Problem statement >> Retype the records below exactly as they appear, but leave out any pictures.

Supplied data >>
· · · · · · ·

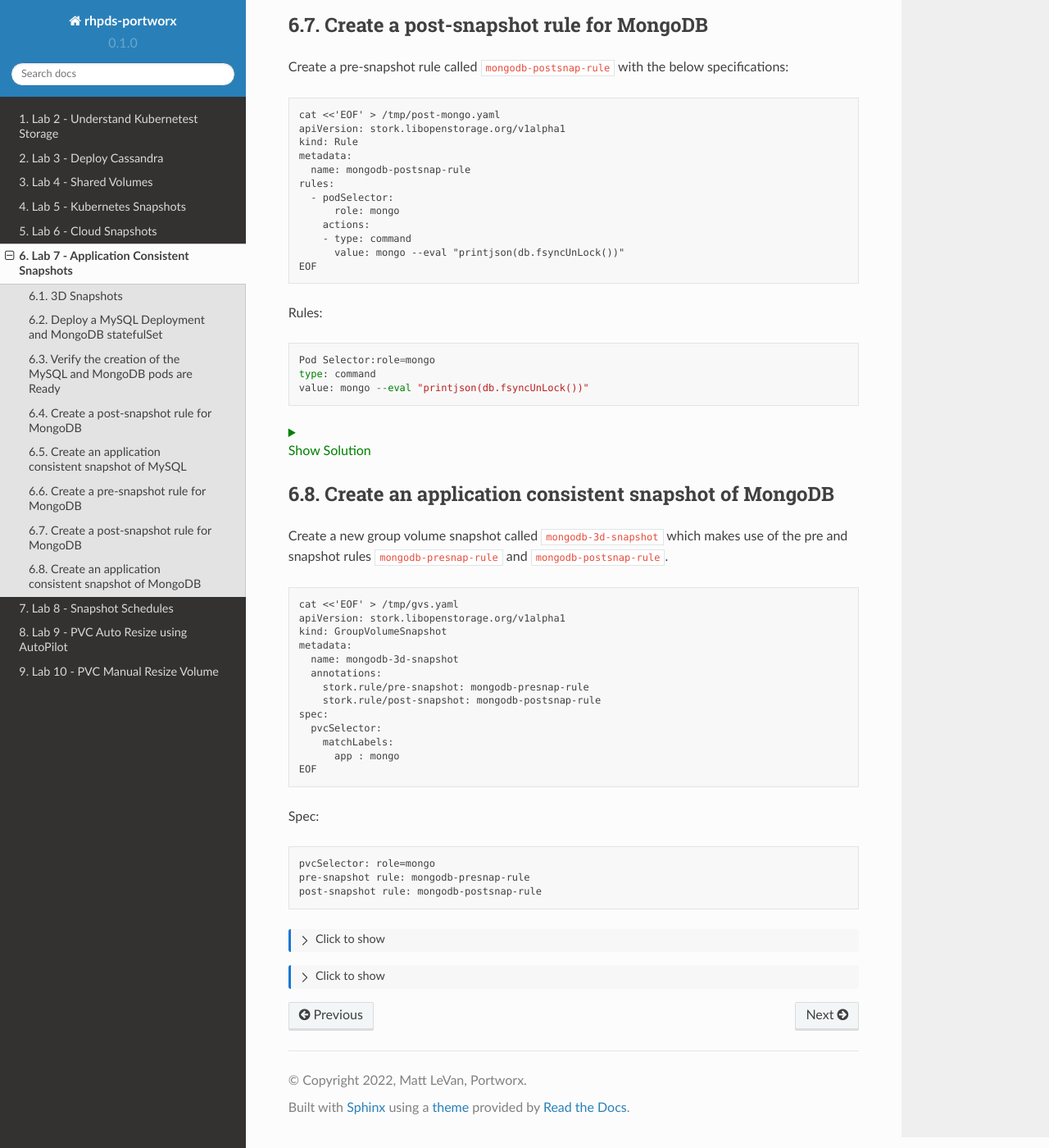
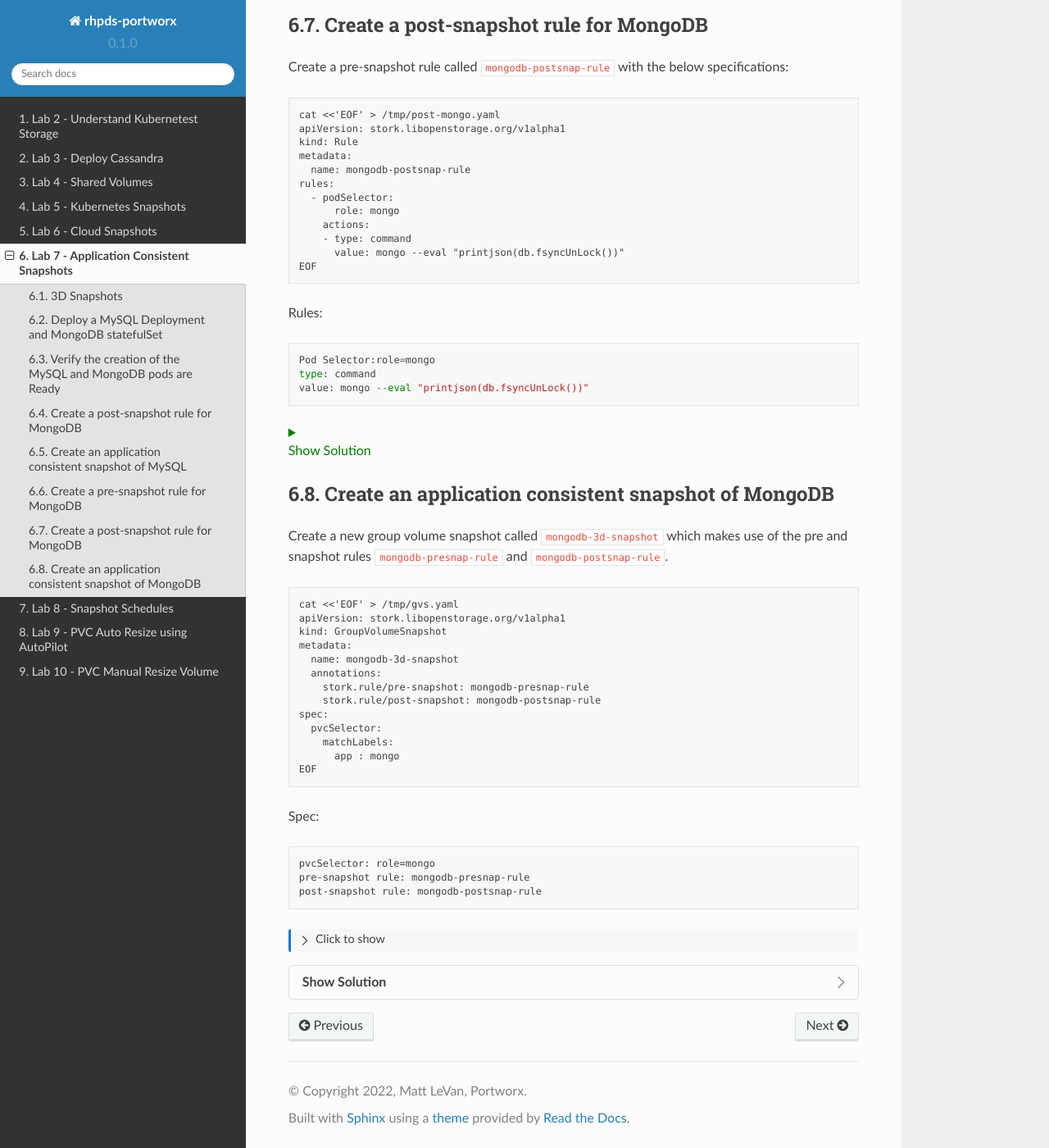
Before and after one commit to rhpds/pxe-rhdp-lab, a Sphinx documentation site: the page built from docs/source/lab7guide-cli.rst, in a window 1280 px wide and 1400 px high, scrolled down 5312 px. Shown: the whole window at 82% size. Built offline with Sphinx 7.4.7 and the Read the Docs theme 2.0.0, drawn with Linux system fonts in a browser that asks for light colours; some of the changed lines change nothing that is shown.

Commit message:
dropdown

```diff
--- a/docs/requirements.txt
+++ b/docs/requirements.txt
@@ -1,2 +1,3 @@
 sphinx-copybutton
 sphinx-togglebutton
+sphinx-design
--- a/docs/source/conf.py
+++ b/docs/source/conf.py
@@ -19,6 +19,7 @@ extensions = [
     'sphinx.ext.intersphinx',
     'sphinx_copybutton',
     'sphinx_togglebutton',
+    'sphinx_design',
 ]
 
 intersphinx_mapping = {
--- a/docs/source/lab7guide-cli.rst
+++ b/docs/source/lab7guide-cli.rst
@@ -473,9 +473,7 @@ Spec:
        We have created a solution file for you under ``/tmp/gvs.yaml``
        Run: oc apply -f /tmp/gvs.yaml
 
-.. container:: toggle, toggle-hidden
-
-  .. admonition:: Show Solution
+.. dropdown:: Show Solution
 
     .. code-block:: text
 
```
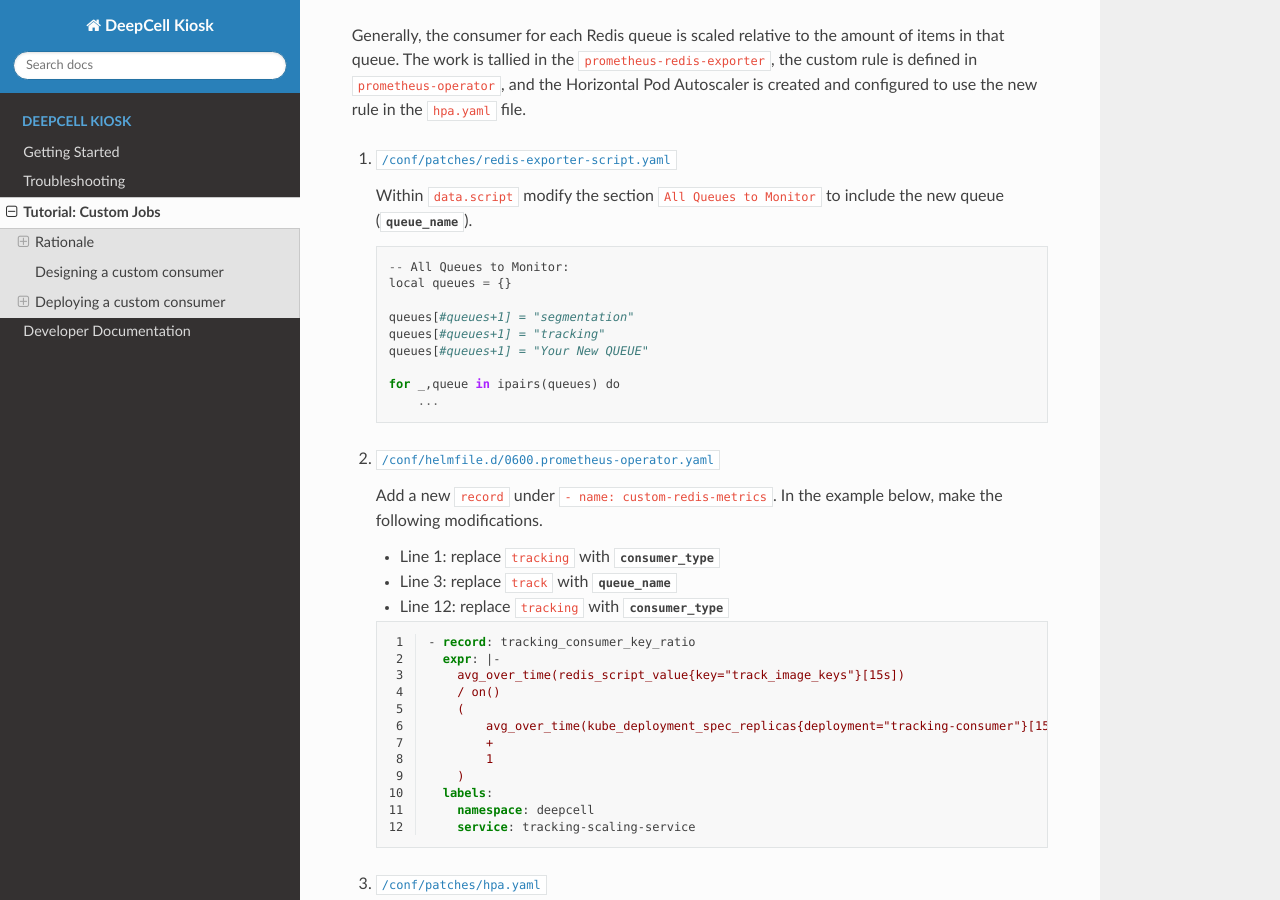
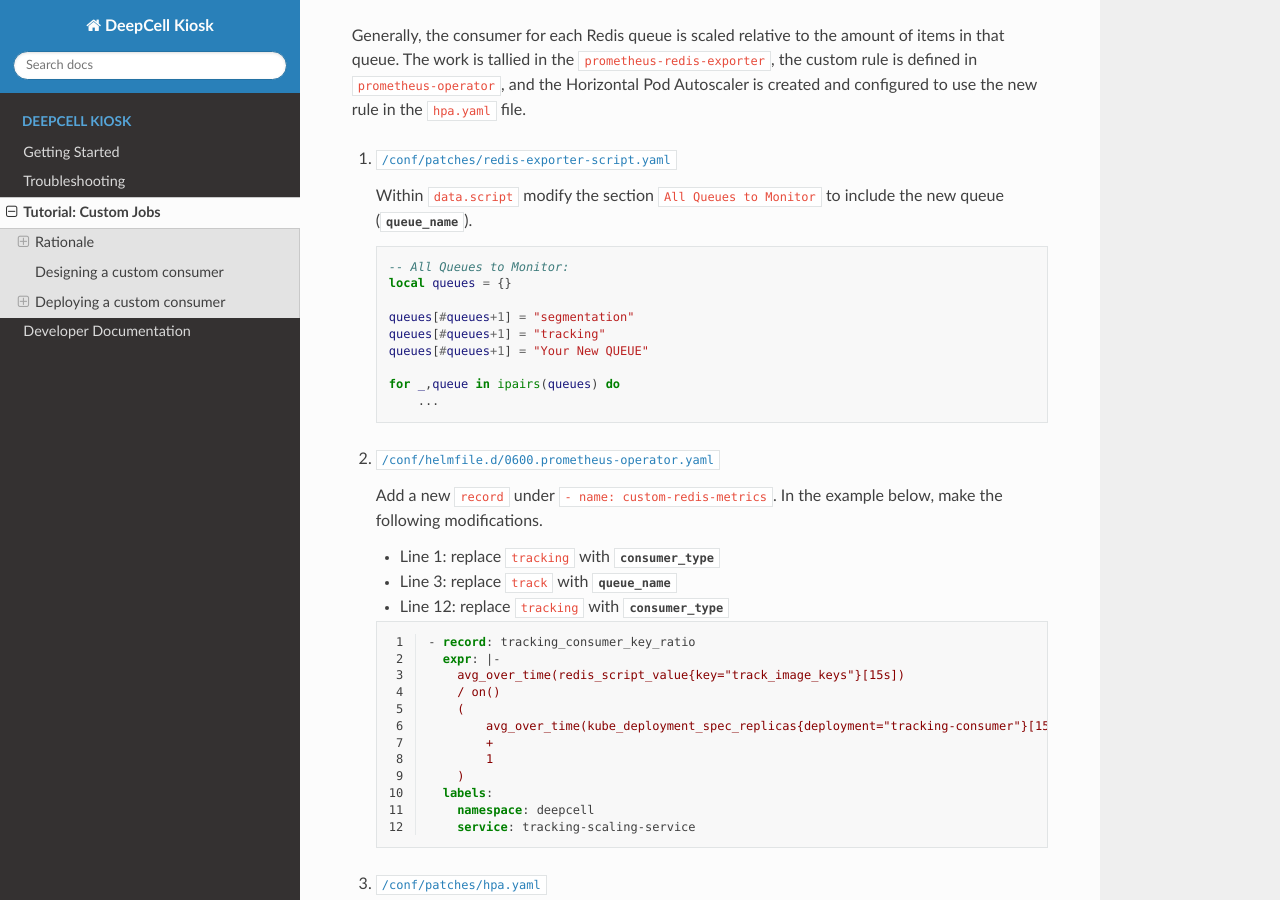
Before and after one commit to vanvalenlab/kiosk-console, a Sphinx documentation site: the page built from docs/source/CUSTOM-JOB.rst, in a window 1280 px wide and 900 px high, scrolled down 2110 px. Built offline with Sphinx 7.4.7 and the Read the Docs theme 2.0.0, drawn with Linux system fonts in a browser that asks for light colours.

Commit message:
Correct rendering of redis script

```diff
--- a/docs/source/CUSTOM-JOB.rst
+++ b/docs/source/CUSTOM-JOB.rst
@@ -202,7 +202,7 @@ Generally, the consumer for each Redis queue is scaled relative to the amount of
 
    Within  ``data.script`` modify the section ``All Queues to Monitor`` to include the new queue (:data:`queue_name`).
 
-   .. code-block::
+   .. code-block:: lua
 
       -- All Queues to Monitor:
       local queues = {}
```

· · · · · · ·

Written solution >>
Before and after one commit to rhpds/pxe-rhdp-lab, a Sphinx documentation site: the page built from docs/source/lab7guide-cli.rst, in a window 1280 px wide and 1400 px high, scrolled down 5312 px. Shown: the whole window at 82% size. Built offline with Sphinx 7.4.7 and the Read the Docs theme 2.0.0, drawn with Linux system fonts in a browser that asks for light colours; some of the changed lines change nothing that is shown.

Commit message:
dropdown

```diff
--- a/docs/requirements.txt
+++ b/docs/requirements.txt
@@ -1,2 +1,3 @@
 sphinx-copybutton
 sphinx-togglebutton
+sphinx-design
--- a/docs/source/conf.py
+++ b/docs/source/conf.py
@@ -19,6 +19,7 @@ extensions = [
     'sphinx.ext.intersphinx',
     'sphinx_copybutton',
     'sphinx_togglebutton',
+    'sphinx_design',
 ]
 
 intersphinx_mapping = {
--- a/docs/source/lab7guide-cli.rst
+++ b/docs/source/lab7guide-cli.rst
@@ -473,9 +473,7 @@ Spec:
        We have created a solution file for you under ``/tmp/gvs.yaml``
        Run: oc apply -f /tmp/gvs.yaml
 
-.. container:: toggle, toggle-hidden
-
-  .. admonition:: Show Solution
+.. dropdown:: Show Solution
 
     .. code-block:: text
 
```
Before and after one commit to vanvalenlab/kiosk-console, a Sphinx documentation site: the page built from docs/source/CUSTOM-JOB.rst, in a window 1280 px wide and 900 px high, scrolled down 2110 px. Built offline with Sphinx 7.4.7 and the Read the Docs theme 2.0.0, drawn with Linux system fonts in a browser that asks for light colours.

Commit message:
Correct rendering of redis script

```diff
--- a/docs/source/CUSTOM-JOB.rst
+++ b/docs/source/CUSTOM-JOB.rst
@@ -202,7 +202,7 @@ Generally, the consumer for each Redis queue is scaled relative to the amount of
 
    Within  ``data.script`` modify the section ``All Queues to Monitor`` to include the new queue (:data:`queue_name`).
 
-   .. code-block::
+   .. code-block:: lua
 
       -- All Queues to Monitor:
       local queues = {}
```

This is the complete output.